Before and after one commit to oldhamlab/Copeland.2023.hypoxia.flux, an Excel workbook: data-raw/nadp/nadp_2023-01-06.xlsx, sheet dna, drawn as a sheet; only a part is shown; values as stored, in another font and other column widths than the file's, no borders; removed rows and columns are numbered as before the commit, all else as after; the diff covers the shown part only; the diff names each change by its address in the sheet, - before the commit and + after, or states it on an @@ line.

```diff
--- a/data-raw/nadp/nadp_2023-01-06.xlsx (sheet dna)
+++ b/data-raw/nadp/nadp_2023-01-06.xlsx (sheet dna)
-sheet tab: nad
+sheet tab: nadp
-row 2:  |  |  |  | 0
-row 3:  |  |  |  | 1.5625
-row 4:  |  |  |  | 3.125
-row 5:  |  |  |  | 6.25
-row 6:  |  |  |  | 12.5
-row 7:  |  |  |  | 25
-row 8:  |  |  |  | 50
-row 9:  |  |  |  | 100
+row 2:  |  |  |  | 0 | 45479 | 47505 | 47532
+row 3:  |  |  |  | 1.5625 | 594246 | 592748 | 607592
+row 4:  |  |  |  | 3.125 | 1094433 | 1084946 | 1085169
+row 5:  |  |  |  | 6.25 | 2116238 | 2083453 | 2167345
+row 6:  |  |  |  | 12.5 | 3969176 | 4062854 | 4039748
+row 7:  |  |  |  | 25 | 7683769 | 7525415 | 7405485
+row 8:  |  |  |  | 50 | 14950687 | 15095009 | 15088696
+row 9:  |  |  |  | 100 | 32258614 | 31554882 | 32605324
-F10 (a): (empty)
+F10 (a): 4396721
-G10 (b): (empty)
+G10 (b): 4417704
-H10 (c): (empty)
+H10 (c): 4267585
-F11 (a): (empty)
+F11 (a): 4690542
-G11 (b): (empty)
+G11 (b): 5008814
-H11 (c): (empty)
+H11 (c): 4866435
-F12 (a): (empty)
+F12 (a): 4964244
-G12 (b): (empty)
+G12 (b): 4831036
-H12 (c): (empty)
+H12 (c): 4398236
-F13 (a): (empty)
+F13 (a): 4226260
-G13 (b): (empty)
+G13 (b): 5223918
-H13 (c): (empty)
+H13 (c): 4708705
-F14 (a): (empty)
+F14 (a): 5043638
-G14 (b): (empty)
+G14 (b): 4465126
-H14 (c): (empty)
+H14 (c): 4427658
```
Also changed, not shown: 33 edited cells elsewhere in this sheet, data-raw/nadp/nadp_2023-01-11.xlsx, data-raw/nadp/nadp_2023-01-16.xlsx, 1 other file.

*How to complete this task*
Verbatim reproduction of the entries is required.

*Reply*
Before and after one commit to oldhamlab/Copeland.2023.hypoxia.flux, an Excel workbook: data-raw/nadp/nadp_2023-01-06.xlsx, sheet dna, drawn as a sheet; only a part is shown; values as stored, in another font and other column widths than the file's, no borders; removed rows and columns are numbered as before the commit, all else as after; the diff covers the shown part only; the diff names each change by its address in the sheet, - before the commit and + after, or states it on an @@ line.

```diff
--- a/data-raw/nadp/nadp_2023-01-06.xlsx (sheet dna)
+++ b/data-raw/nadp/nadp_2023-01-06.xlsx (sheet dna)
-sheet tab: nad
+sheet tab: nadp
-row 2:  |  |  |  | 0
-row 3:  |  |  |  | 1.5625
-row 4:  |  |  |  | 3.125
-row 5:  |  |  |  | 6.25
-row 6:  |  |  |  | 12.5
-row 7:  |  |  |  | 25
-row 8:  |  |  |  | 50
-row 9:  |  |  |  | 100
+row 2:  |  |  |  | 0 | 45479 | 47505 | 47532
+row 3:  |  |  |  | 1.5625 | 594246 | 592748 | 607592
+row 4:  |  |  |  | 3.125 | 1094433 | 1084946 | 1085169
+row 5:  |  |  |  | 6.25 | 2116238 | 2083453 | 2167345
+row 6:  |  |  |  | 12.5 | 3969176 | 4062854 | 4039748
+row 7:  |  |  |  | 25 | 7683769 | 7525415 | 7405485
+row 8:  |  |  |  | 50 | 14950687 | 15095009 | 15088696
+row 9:  |  |  |  | 100 | 32258614 | 31554882 | 32605324
-F10 (a): (empty)
+F10 (a): 4396721
-G10 (b): (empty)
+G10 (b): 4417704
-H10 (c): (empty)
+H10 (c): 4267585
-F11 (a): (empty)
+F11 (a): 4690542
-G11 (b): (empty)
+G11 (b): 5008814
-H11 (c): (empty)
+H11 (c): 4866435
-F12 (a): (empty)
+F12 (a): 4964244
-G12 (b): (empty)
+G12 (b): 4831036
-H12 (c): (empty)
+H12 (c): 4398236
-F13 (a): (empty)
+F13 (a): 4226260
-G13 (b): (empty)
+G13 (b): 5223918
-H13 (c): (empty)
+H13 (c): 4708705
-F14 (a): (empty)
+F14 (a): 5043638
-G14 (b): (empty)
+G14 (b): 4465126
-H14 (c): (empty)
+H14 (c): 4427658
```
Also changed, not shown: 33 edited cells elsewhere in this sheet, data-raw/nadp/nadp_2023-01-11.xlsx, data-raw/nadp/nadp_2023-01-16.xlsx, 1 other file.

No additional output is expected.